■ WHAT IS REQUIRED: The answer is a single figure: how many lines below contain the word "flex".

--- RECORDS FOR THE TASK Enclosed Below ---

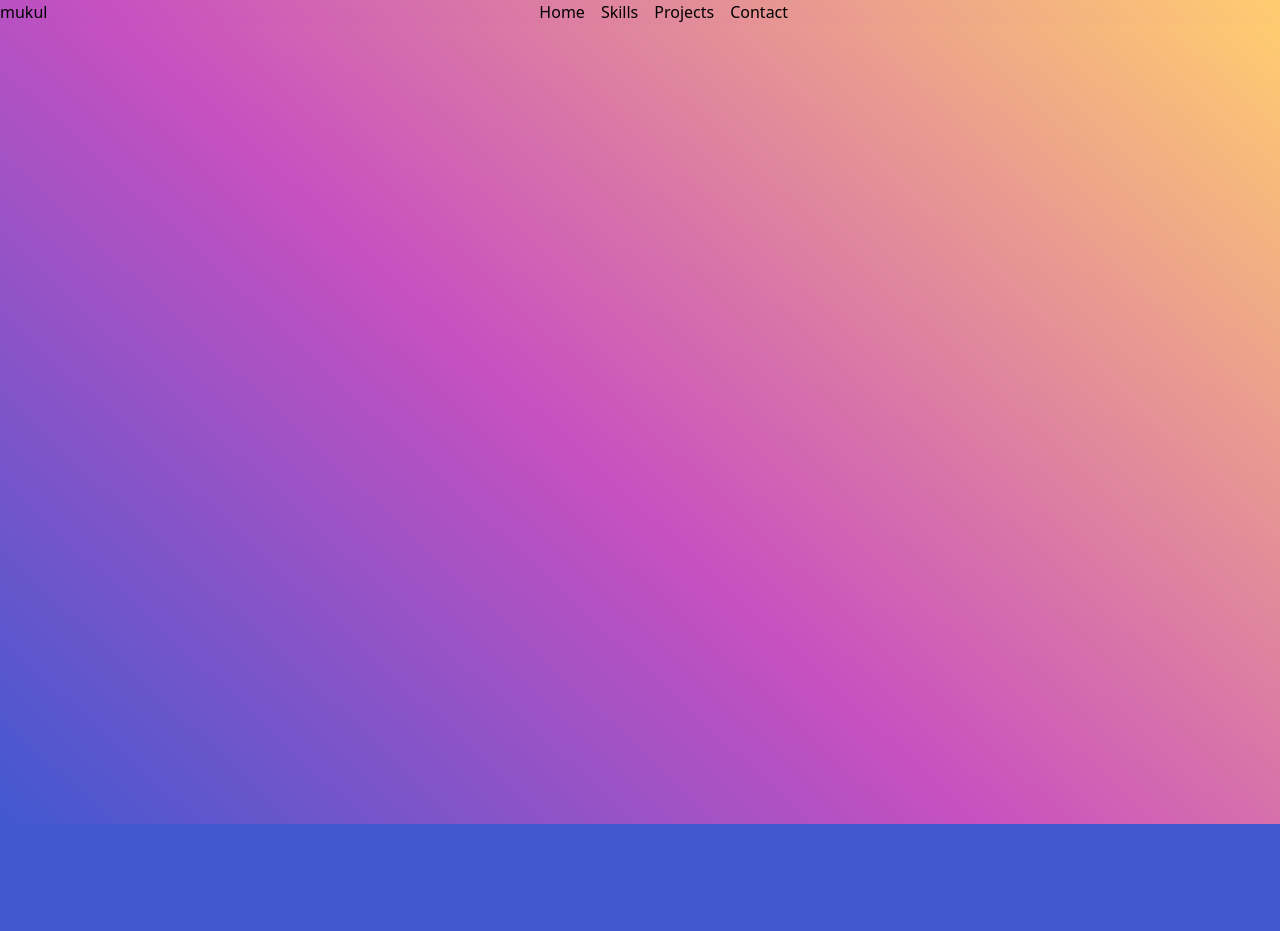
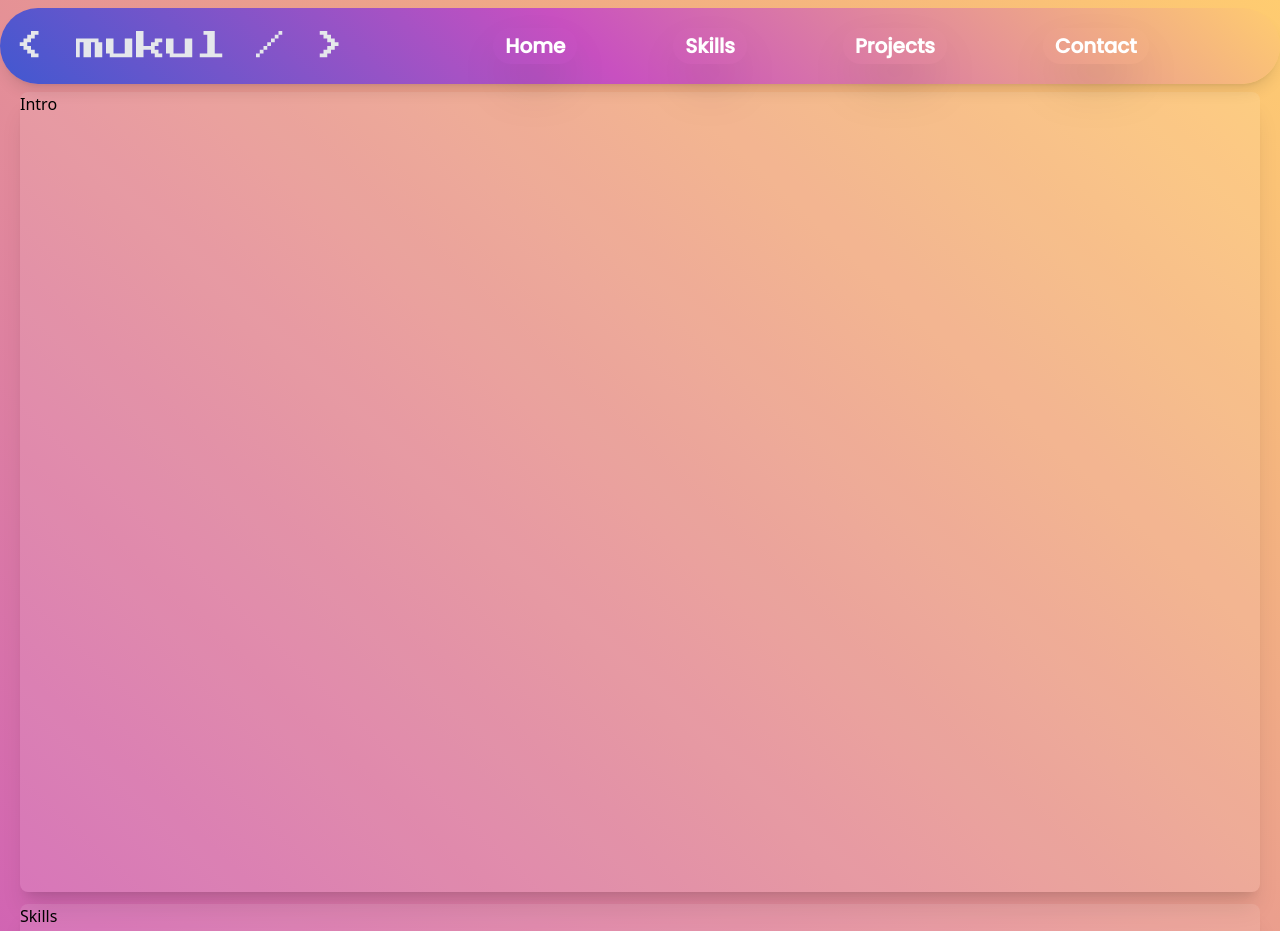
Before and after one commit to mrthakur30/sunder-website, a website built with Vite: page index.html in a window 1280 px wide. Shown: the top 931 px of the page. Before the commit the page ends 824 px from the top, so only its background shows below. Built offline with nearby package versions, Linux system fonts and the light colour scheme.

Commit message:
initial commit

```diff
--- a/index.html
+++ b/index.html
@@ -9,23 +9,31 @@
     <link rel="stylesheet" href="styles/styles.css">
 </head>
 <body>
-<div>
-    <nav class="flex">
-      <h1 class="">mukul</h1>
 
-      <ul class="flex mx-auto">
-        <li class="mx-2 ">Home</li>
-        <li class="mx-2">Skills</li>
-        <li class="mx-2">Projects</li>
-        <li class="mx-2">Contact</li>
+  <div>
+    <nav class="flex w-full bg-white bg-opacity-10 rounded-full shadow-lg my-2 fixed">
+
+      <h1 id="mukul" class=" text-3xl mx-4 my-5 text-gray-200 hover:font-bold">< mukul / > </h1>
+
+      <ul class="flex mx-auto" id="list">
+        <li class="mx-12 my-auto text-white text-xl hover:text-2xl shadow-2xl hover:shadow-xl font-semibold rounded-3xl px-3 py-1 border-blue-200 ">Home</li>
+        <li class="mx-12 my-auto text-white text-xl hover:text-2xl shadow-2xl hover:shadow-xl font-semibold rounded-3xl px-3 py-1 border-blue-200">Skills</li>
+        <li class="mx-12 my-auto text-white text-xl hover:text-2xl shadow-2xl hover:shadow-xl font-semibold rounded-3xl px-3 py-1 border-blue-200">Projects</li>
+        <li class="mx-12 my-auto text-white text-xl hover:text-2xl shadow-2xl hover:shadow-xl font-semibold rounded-3xl px-3 py-1 border-blue-200">Contact</li>
       </ul>
 
     </nav>
-    <div class="intro"></div>
-    <div class="skills"></div>
-    <div class="projects"></div>
-    <div class="contacts"></div>
-    <div class="footer"></div>
+  </div>
+
+<div class="pt-20">
+  <div class="w-auto h-full bg-white  rounded-lg mx-5 my-3 bg-opacity-10 shadow-xl"  id="intro"><h1>Intro</h1></div>
+  <div class="w-auto h-full bg-white  rounded-lg mx-5 my-3 bg-opacity-10 shadow-xl" id="skills"><h1>Skills</h1></div>
+  <div class="w-auto h-full bg-white  rounded-lg mx-5 my-3 bg-opacity-10 shadow-xl" id="projects"><h1>Projects</h1></div>
+  <div class="w-auto h-full bg-white  rounded-lg mx-5 my-3 bg-opacity-10 shadow-xl" id="contact"><h1>Contact</h1></div>
+  <div class="w-auto h-1/5  bg-white  rounded-lg mx-5 my-3 bg-opacity-10 shadow-xl"  id="footer"><h1>Footer</h1></div>
+
 </div>
+
+
 </body>
 </html>
--- a/styles/styles.css
+++ b/styles/styles.css
@@ -3,13 +3,40 @@ body{
     background-color: #4158D0;
     background-image: linear-gradient(43deg, #4158D0 0%, #C850C0 46%, #FFCC70 100%);
     margin: 0;
-    padding: 0 ;
+    padding: 0;
+
 }
 
+nav{
+    background-color: #4158D0;
+    background-image: linear-gradient(43deg, #4158D0 0%, #C850C0 46%, #FFCC70 100%);
+}
 
-.intro{
-    background-color: #4158D0;
-background-image: linear-gradient(43deg, #4158D0 0%, #C850C0 46%, #FFCC70 100%);
- height: 100%;
- width: 100%;
+#intro{
+
 }
+
+#skills{
+
+}
+
+#projects{
+
+}
+
+#contact{
+
+}
+
+#footer{
+
+}
+
+#mukul{
+font-family: 'Press Start 2P', cursive;
+}
+
+#list{
+    font-family: 'Poppins', sans-serif;
+
+}
```
Also changed, not shown: package.json (+1 -20 lines), tailwind.config.js (+1 -6 lines), 1 other file.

--- End of Enclosed RECORDS FOR THE TASK ---

■ RESPONSE BOX: 4